* Records provided
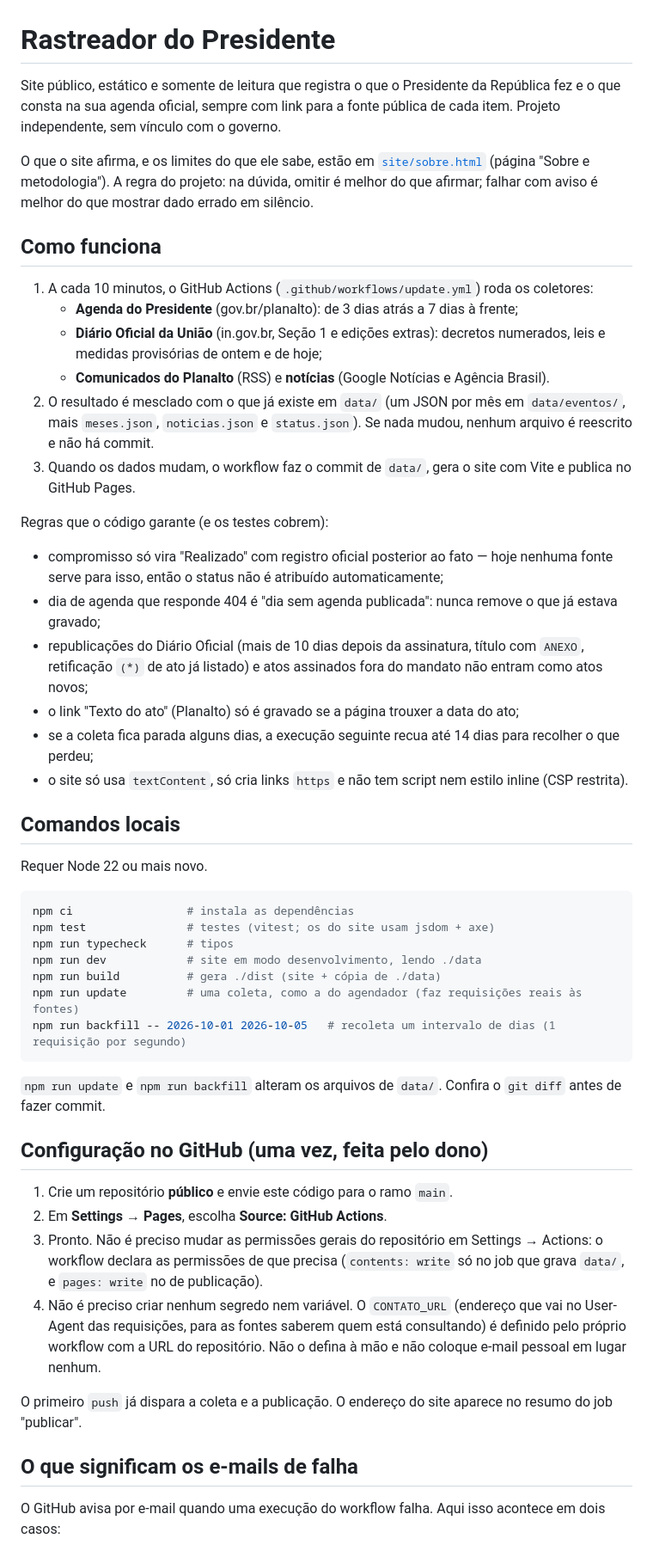
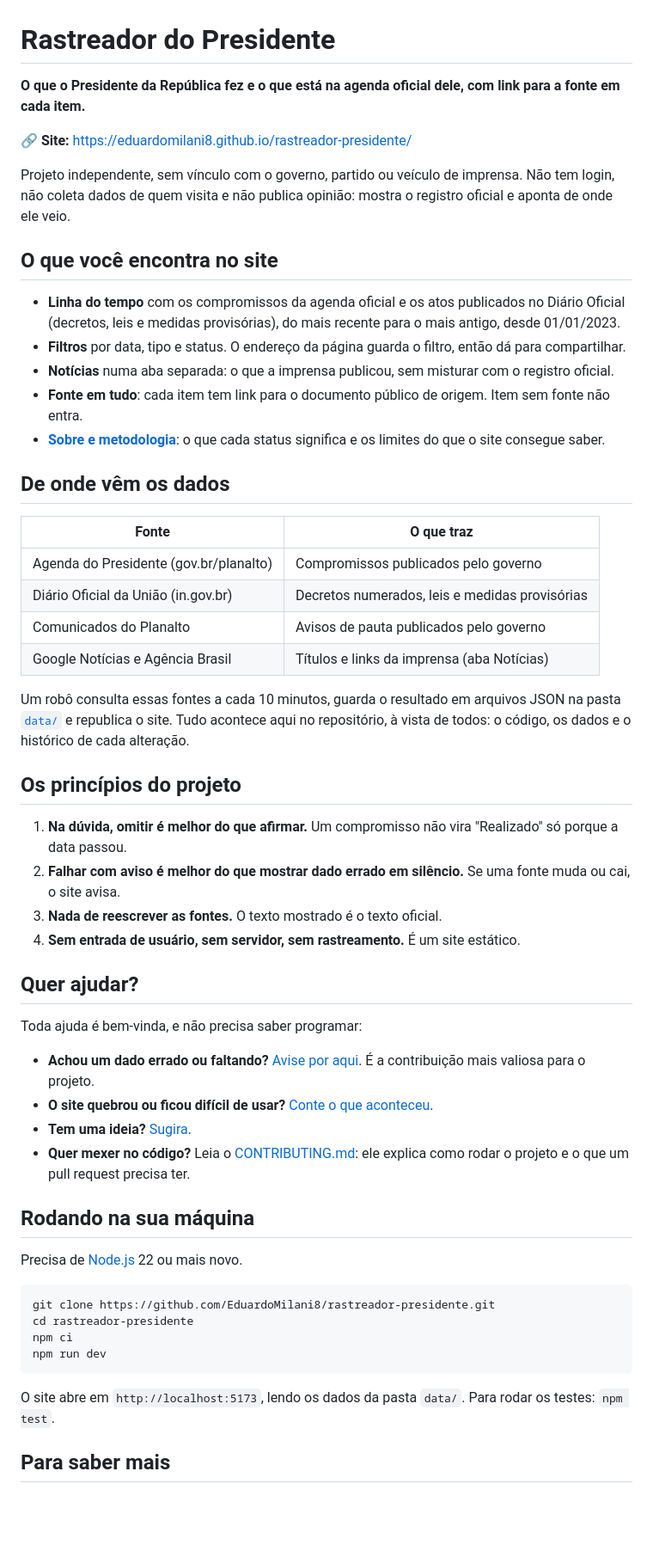
Before and after one commit to EduardoMilani8/rastreador-presidente, a Markdown page: README.md, the part around one of its changes. Shown at 86% size. Rendered like a GitHub page; blank space fills up the shorter version.

Commit message:
docs: README para quem chega e manual de manutenção em arquivo próprio
Co-Authored-By: Claude Opus 5.5 <noreply@anthropic.com>

````diff
--- a/README.md
+++ b/README.md
@@ -1,63 +1,65 @@
 # Rastreador do Presidente
 
-Site público, estático e somente de leitura que registra o que o Presidente da República fez e o que consta na sua
-agenda oficial, sempre com link para a fonte pública de cada item. Projeto independente, sem vínculo com o governo.
+**O que o Presidente da República fez e o que está na agenda oficial dele, com link para a fonte em cada item.**
 
-O que o site afirma, e os limites do que ele sabe, estão em [`site/sobre.html`](site/sobre.html) (página "Sobre e
-metodologia"). A regra do projeto: na dúvida, omitir é melhor do que afirmar; falhar com aviso é melhor do que mostrar
-dado errado em silêncio.
+🔗 **Site:** https://eduardomilani8.github.io/rastreador-presidente/
 
-## Como funciona
+Projeto independente, sem vínculo com o governo, partido ou veículo de imprensa. Não tem login, não coleta dados de
+quem visita e não publica opinião: mostra o registro oficial e aponta de onde ele veio.
 
-1. A cada 10 minutos, o GitHub Actions (`.github/workflows/update.yml`) roda os coletores:
-   - **Agenda do Presidente** (gov.br/planalto): de 3 dias atrás a 7 dias à frente;
-   - **Diário Oficial da União** (in.gov.br, Seção 1 e edições extras): decretos numerados, leis e medidas
-     provisórias de ontem e de hoje;
-   - **Comunicados do Planalto** (RSS) e **notícias** (Google Notícias e Agência Brasil).
-2. O resultado é mesclado com o que já existe em `data/` (um JSON por mês em `data/eventos/`, mais `meses.json`,
-   `noticias.json` e `status.json`). Se nada mudou, nenhum arquivo é reescrito e não há commit.
-3. Quando os dados mudam, o workflow faz o commit de `data/`, gera o site com Vite e publica no GitHub Pages.
+## O que você encontra no site
 
-Regras que o código garante (e os testes cobrem):
+- **Linha do tempo** com os compromissos da agenda oficial e os atos publicados no Diário Oficial (decretos, leis e
+  medidas provisórias), do mais recente para o mais antigo, desde 01/01/2023.
+- **Filtros** por data, tipo e status. O endereço da página guarda o filtro, então dá para compartilhar.
+- **Notícias** numa aba separada: o que a imprensa publicou, sem misturar com o registro oficial.
+- **Fonte em tudo**: cada item tem link para o documento público de origem. Item sem fonte não entra.
+- **[Sobre e metodologia](https://eduardomilani8.github.io/rastreador-presidente/sobre.html)**: o que cada status
+  significa e os limites do que o site consegue saber.
 
-- compromisso só vira "Realizado" com registro oficial posterior ao fato — hoje nenhuma fonte serve para isso, então
-  o status não é atribuído automaticamente;
-- dia de agenda que responde 404 é "dia sem agenda publicada": nunca remove o que já estava gravado;
-- republicações do Diário Oficial (mais de 10 dias depois da assinatura, título com `ANEXO`, retificação `(*)` de ato já listado) e atos assinados
-  fora do mandato não entram como atos novos;
-- o link "Texto do ato" (Planalto) só é gravado se a página trouxer a data do ato;
-- se a coleta fica parada alguns dias, a execução seguinte recua até 14 dias para recolher o que perdeu;
-- o site só usa `textContent`, só cria links `https` e não tem script nem estilo inline (CSP restrita).
+## De onde vêm os dados
 
-## Comandos locais
+| Fonte | O que traz |
+|---|---|
+| Agenda do Presidente (gov.br/planalto) | Compromissos publicados pelo governo |
+| Diário Oficial da União (in.gov.br) | Decretos numerados, leis e medidas provisórias |
+| Comunicados do Planalto | Avisos de pauta publicados pelo governo |
+| Google Notícias e Agência Brasil | Títulos e links da imprensa (aba Notícias) |
 
-Requer Node 22 ou mais novo.
+Um robô consulta essas fontes a cada 10 minutos, guarda o resultado em arquivos JSON na pasta [`data/`](data/) e
+republica o site. Tudo acontece aqui no repositório, à vista de todos: o código, os dados e o histórico de cada
+alteração.
+
+## Os princípios do projeto
+
+1. **Na dúvida, omitir é melhor do que afirmar.** Um compromisso não vira "Realizado" só porque a data passou.
+2. **Falhar com aviso é melhor do que mostrar dado errado em silêncio.** Se uma fonte muda ou cai, o site avisa.
+3. **Nada de reescrever as fontes.** O texto mostrado é o texto oficial.
+4. **Sem entrada de usuário, sem servidor, sem rastreamento.** É um site estático.
+
+## Quer ajudar?
+
+Toda ajuda é bem-vinda, e não precisa saber programar:
+
+- **Achou um dado errado ou faltando?** [Avise por aqui](https://github.com/EduardoMilani8/rastreador-presidente/issues/new?template=1-erro-nos-dados.yml).
+  É a contribuição mais valiosa para o projeto.
+- **O site quebrou ou ficou difícil de usar?** [Conte o que aconteceu](https://github.com/EduardoMilani8/rastreador-presidente/issues/new?template=2-problema-no-site.yml).
+- **Tem uma ideia?** [Sugira](https://github.com/EduardoMilani8/rastreador-presidente/issues/new?template=3-sugestao.yml).
+- **Quer mexer no código?** Leia o [CONTRIBUTING.md](CONTRIBUTING.md): ele explica como rodar o projeto e o que um
+  pull request precisa ter.
+
+## Rodando na sua máquina
+
+Precisa de [Node.js](https://nodejs.org) 22 ou mais novo.
 
 ```bash
-npm ci                 # instala as dependências
-npm test               # testes (vitest; os do site usam jsdom + axe)
-npm run typecheck      # tipos
-npm run dev            # site em modo desenvolvimento, lendo ./data
-npm run build          # gera ./dist (site + cópia de ./data)
-npm run update         # uma coleta, como a do agendador (faz requisições reais às fontes)
-npm run backfill -- 2026-10-01 2026-10-05   # recoleta um intervalo de dias (1 requisição por segundo)
+git clone https://github.com/EduardoMilani8/rastreador-presidente.git
+cd rastreador-presidente
+npm ci
+npm run dev
 ```
 
-`npm run update` e `npm run backfill` alteram os arquivos de `data/`. Confira o `git diff` antes de fazer commit.
+O site abre em `http://localhost:5173`, lendo os dados da pasta `data/`. Para rodar os testes: `npm test`.
 
-## Configuração no GitHub (uma vez, feita pelo dono)
+## Para saber mais
 
-1. Crie um repositório **público** e envie este código para o ramo `main`.
-2. Em **Settings → Pages**, escolha **Source: GitHub Actions**.
-3. Pronto. Não é preciso mudar as permissões gerais do repositório em Settings → Actions: o workflow declara as
-   permissões de que precisa (`contents: write` só no job que grava `data/`, e `pages: write` no de publicação).
-4. Não é preciso criar nenhum segredo nem variável. O `CONTATO_URL` (endereço que vai no User-Agent das requisições,
-   para as fontes saberem quem está consultando) é definido pelo próprio workflow com a URL do repositório. Não o
-   defina à mão e não coloque e-mail pessoal em lugar nenhum.
-
-O primeiro `push` já dispara a coleta e a publicação. O endereço do site aparece no resumo do job "publicar".
-
-## O que significam os e-mails de falha
-
-O GitHub avisa por e-mail quando uma execução do workflow falha. Aqui isso acontece em dois casos:
-
````
Also changed, not shown: other parts of README.md (+3 -41 lines), docs/MANUTENCAO.md (added, +62 -0 lines).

* Goal of the exercise
Word-for-word repeat, images excluded: return all the data.

* Exercise response
Before and after one commit to EduardoMilani8/rastreador-presidente, a Markdown page: README.md, the part around one of its changes. Shown at 86% size. Rendered like a GitHub page; blank space fills up the shorter version.

Commit message:
docs: README para quem chega e manual de manutenção em arquivo próprio
Co-Authored-By: Claude Opus 5.5 <noreply@anthropic.com>

````diff
--- a/README.md
+++ b/README.md
@@ -1,63 +1,65 @@
 # Rastreador do Presidente
 
-Site público, estático e somente de leitura que registra o que o Presidente da República fez e o que consta na sua
-agenda oficial, sempre com link para a fonte pública de cada item. Projeto independente, sem vínculo com o governo.
+**O que o Presidente da República fez e o que está na agenda oficial dele, com link para a fonte em cada item.**
 
-O que o site afirma, e os limites do que ele sabe, estão em [`site/sobre.html`](site/sobre.html) (página "Sobre e
-metodologia"). A regra do projeto: na dúvida, omitir é melhor do que afirmar; falhar com aviso é melhor do que mostrar
-dado errado em silêncio.
+🔗 **Site:** https://eduardomilani8.github.io/rastreador-presidente/
 
-## Como funciona
+Projeto independente, sem vínculo com o governo, partido ou veículo de imprensa. Não tem login, não coleta dados de
+quem visita e não publica opinião: mostra o registro oficial e aponta de onde ele veio.
 
-1. A cada 10 minutos, o GitHub Actions (`.github/workflows/update.yml`) roda os coletores:
-   - **Agenda do Presidente** (gov.br/planalto): de 3 dias atrás a 7 dias à frente;
-   - **Diário Oficial da União** (in.gov.br, Seção 1 e edições extras): decretos numerados, leis e medidas
-     provisórias de ontem e de hoje;
-   - **Comunicados do Planalto** (RSS) e **notícias** (Google Notícias e Agência Brasil).
-2. O resultado é mesclado com o que já existe em `data/` (um JSON por mês em `data/eventos/`, mais `meses.json`,
-   `noticias.json` e `status.json`). Se nada mudou, nenhum arquivo é reescrito e não há commit.
-3. Quando os dados mudam, o workflow faz o commit de `data/`, gera o site com Vite e publica no GitHub Pages.
+## O que você encontra no site
 
-Regras que o código garante (e os testes cobrem):
+- **Linha do tempo** com os compromissos da agenda oficial e os atos publicados no Diário Oficial (decretos, leis e
+  medidas provisórias), do mais recente para o mais antigo, desde 01/01/2023.
+- **Filtros** por data, tipo e status. O endereço da página guarda o filtro, então dá para compartilhar.
+- **Notícias** numa aba separada: o que a imprensa publicou, sem misturar com o registro oficial.
+- **Fonte em tudo**: cada item tem link para o documento público de origem. Item sem fonte não entra.
+- **[Sobre e metodologia](https://eduardomilani8.github.io/rastreador-presidente/sobre.html)**: o que cada status
+  significa e os limites do que o site consegue saber.
 
-- compromisso só vira "Realizado" com registro oficial posterior ao fato — hoje nenhuma fonte serve para isso, então
-  o status não é atribuído automaticamente;
-- dia de agenda que responde 404 é "dia sem agenda publicada": nunca remove o que já estava gravado;
-- republicações do Diário Oficial (mais de 10 dias depois da assinatura, título com `ANEXO`, retificação `(*)` de ato já listado) e atos assinados
-  fora do mandato não entram como atos novos;
-- o link "Texto do ato" (Planalto) só é gravado se a página trouxer a data do ato;
-- se a coleta fica parada alguns dias, a execução seguinte recua até 14 dias para recolher o que perdeu;
-- o site só usa `textContent`, só cria links `https` e não tem script nem estilo inline (CSP restrita).
+## De onde vêm os dados
 
-## Comandos locais
+| Fonte | O que traz |
+|---|---|
+| Agenda do Presidente (gov.br/planalto) | Compromissos publicados pelo governo |
+| Diário Oficial da União (in.gov.br) | Decretos numerados, leis e medidas provisórias |
+| Comunicados do Planalto | Avisos de pauta publicados pelo governo |
+| Google Notícias e Agência Brasil | Títulos e links da imprensa (aba Notícias) |
 
-Requer Node 22 ou mais novo.
+Um robô consulta essas fontes a cada 10 minutos, guarda o resultado em arquivos JSON na pasta [`data/`](data/) e
+republica o site. Tudo acontece aqui no repositório, à vista de todos: o código, os dados e o histórico de cada
+alteração.
+
+## Os princípios do projeto
+
+1. **Na dúvida, omitir é melhor do que afirmar.** Um compromisso não vira "Realizado" só porque a data passou.
+2. **Falhar com aviso é melhor do que mostrar dado errado em silêncio.** Se uma fonte muda ou cai, o site avisa.
+3. **Nada de reescrever as fontes.** O texto mostrado é o texto oficial.
+4. **Sem entrada de usuário, sem servidor, sem rastreamento.** É um site estático.
+
+## Quer ajudar?
+
+Toda ajuda é bem-vinda, e não precisa saber programar:
+
+- **Achou um dado errado ou faltando?** [Avise por aqui](https://github.com/EduardoMilani8/rastreador-presidente/issues/new?template=1-erro-nos-dados.yml).
+  É a contribuição mais valiosa para o projeto.
+- **O site quebrou ou ficou difícil de usar?** [Conte o que aconteceu](https://github.com/EduardoMilani8/rastreador-presidente/issues/new?template=2-problema-no-site.yml).
+- **Tem uma ideia?** [Sugira](https://github.com/EduardoMilani8/rastreador-presidente/issues/new?template=3-sugestao.yml).
+- **Quer mexer no código?** Leia o [CONTRIBUTING.md](CONTRIBUTING.md): ele explica como rodar o projeto e o que um
+  pull request precisa ter.
+
+## Rodando na sua máquina
+
+Precisa de [Node.js](https://nodejs.org) 22 ou mais novo.
 
 ```bash
-npm ci                 # instala as dependências
-npm test               # testes (vitest; os do site usam jsdom + axe)
-npm run typecheck      # tipos
-npm run dev            # site em modo desenvolvimento, lendo ./data
-npm run build          # gera ./dist (site + cópia de ./data)
-npm run update         # uma coleta, como a do agendador (faz requisições reais às fontes)
-npm run backfill -- 2026-10-01 2026-10-05   # recoleta um intervalo de dias (1 requisição por segundo)
+git clone https://github.com/EduardoMilani8/rastreador-presidente.git
+cd rastreador-presidente
+npm ci
+npm run dev
 ```
 
-`npm run update` e `npm run backfill` alteram os arquivos de `data/`. Confira o `git diff` antes de fazer commit.
+O site abre em `http://localhost:5173`, lendo os dados da pasta `data/`. Para rodar os testes: `npm test`.
 
-## Configuração no GitHub (uma vez, feita pelo dono)
+## Para saber mais
 
-1. Crie um repositório **público** e envie este código para o ramo `main`.
-2. Em **Settings → Pages**, escolha **Source: GitHub Actions**.
-3. Pronto. Não é preciso mudar as permissões gerais do repositório em Settings → Actions: o workflow declara as
-   permissões de que precisa (`contents: write` só no job que grava `data/`, e `pages: write` no de publicação).
-4. Não é preciso criar nenhum segredo nem variável. O `CONTATO_URL` (endereço que vai no User-Agent das requisições,
-   para as fontes saberem quem está consultando) é definido pelo próprio workflow com a URL do repositório. Não o
-   defina à mão e não coloque e-mail pessoal em lugar nenhum.
-
-O primeiro `push` já dispara a coleta e a publicação. O endereço do site aparece no resumo do job "publicar".
-
-## O que significam os e-mails de falha
-
-O GitHub avisa por e-mail quando uma execução do workflow falha. Aqui isso acontece em dois casos:
-
````
Also changed, not shown: other parts of README.md (+3 -41 lines), docs/MANUTENCAO.md (added, +62 -0 lines).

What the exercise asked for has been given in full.